I agree with you Jeff. I'm kind of intentionally splitting hairs here because it's another important angle in the debate, I think.
In racing, so much emphasis is put on gear/sails/weight/etc. that I think it gets kind of ridiculous - at least in the context of most all "amateur" racing out there. Granted, I can definitely see where these things can make a real difference in in-shore buoy racing, especially where the boats are pretty evenly matched and finishes are counted in seconds or less. Every item counts. AND, I can totally see your point about small increments adding up to huge numbers over time in an off-shore race.

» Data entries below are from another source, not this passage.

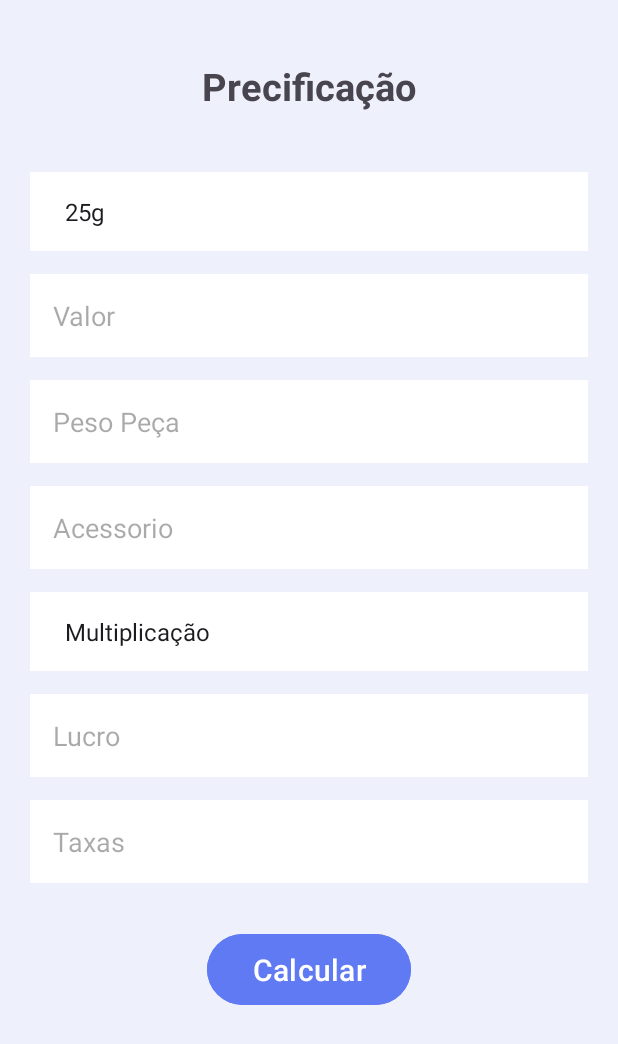
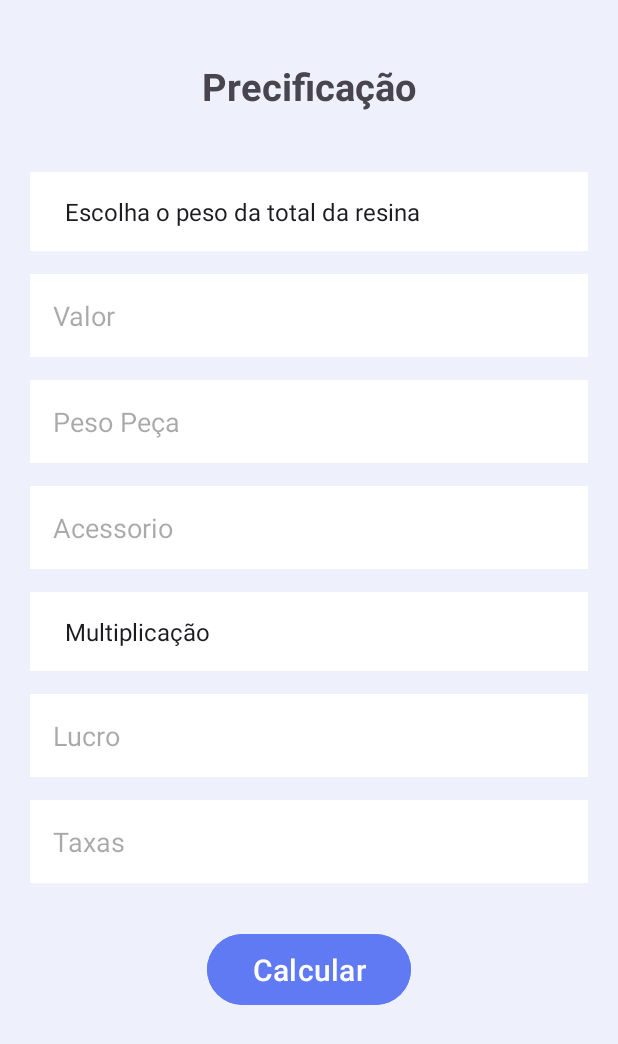
Before and after one commit to VitorPgms/ArtPrices, an Android app: the MainActivity screen opened directly, with no data from a screen before it, on a phone screen of 412 x 824 dp. Shown: the top 1044 px of the screen. Run offline under Robolectric (Android 15) with nearby library versions, the phone set to English and light mode, and no system bars.

Commit message:
alterando strings

```diff
--- a/app/src/main/res/values/strings.xml
+++ b/app/src/main/res/values/strings.xml
@@ -9,6 +9,7 @@
     <string name="erro1">Digite o peso total da resina e o valor</string>
     <string name="erro2">Digite o peso da peça, o tipo de lucro e o lucro</string>
     <string-array name="peso_resina">
+        <item>Escolha o peso da total da resina</item>
         <item>25g</item>
         <item>50g</item>
         <item>100g</item>
```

That 10 seconds per mile would add up to 5 hours in the Race to the Border we did.
But, the problem with this idea is exactly what you point out above - these things do matter, BUT good sailing is the key. Always. That's why a "hardcore racer" can look like a real idiot if he goes full bore on all the above, but continually loses because he's not very good at sailing.
I think the AC has been a great example of these kinds of differences. Is it the boat/rudders/foils that have Artemis on the ropes in every single race? Or is it their inability to really sail that boat? I think it's the latter.
So, yes, all this stuff is important. But not nearly as much as most racers think it is at the level they're racing.
The condensed version of what you're saying here, is and has been my philosophy:
Make good Indians, then
give them good arrows.
(crew proficiency before fancy gear)
Last year, we spent one series in the non-spin division, stalled out in 3-5kts of breeze, but the crew got proficient with the white sails.
Next, I bought a crappy spinnaker for $150 and entered us in PHRF C.
The crew got pretty proficient with it. Never a shrimp, never an hourglass or a forestay wrap. We needed to get better at gybing though.
Now, I have a better spinnaker, a kevlar 155% genoa, and a high-tech jib halyard that zzgta made for me.
As my Indians get to be better hunters, I buy them better arrows.
Next year, I hope to improve the quality of the boat's bottom.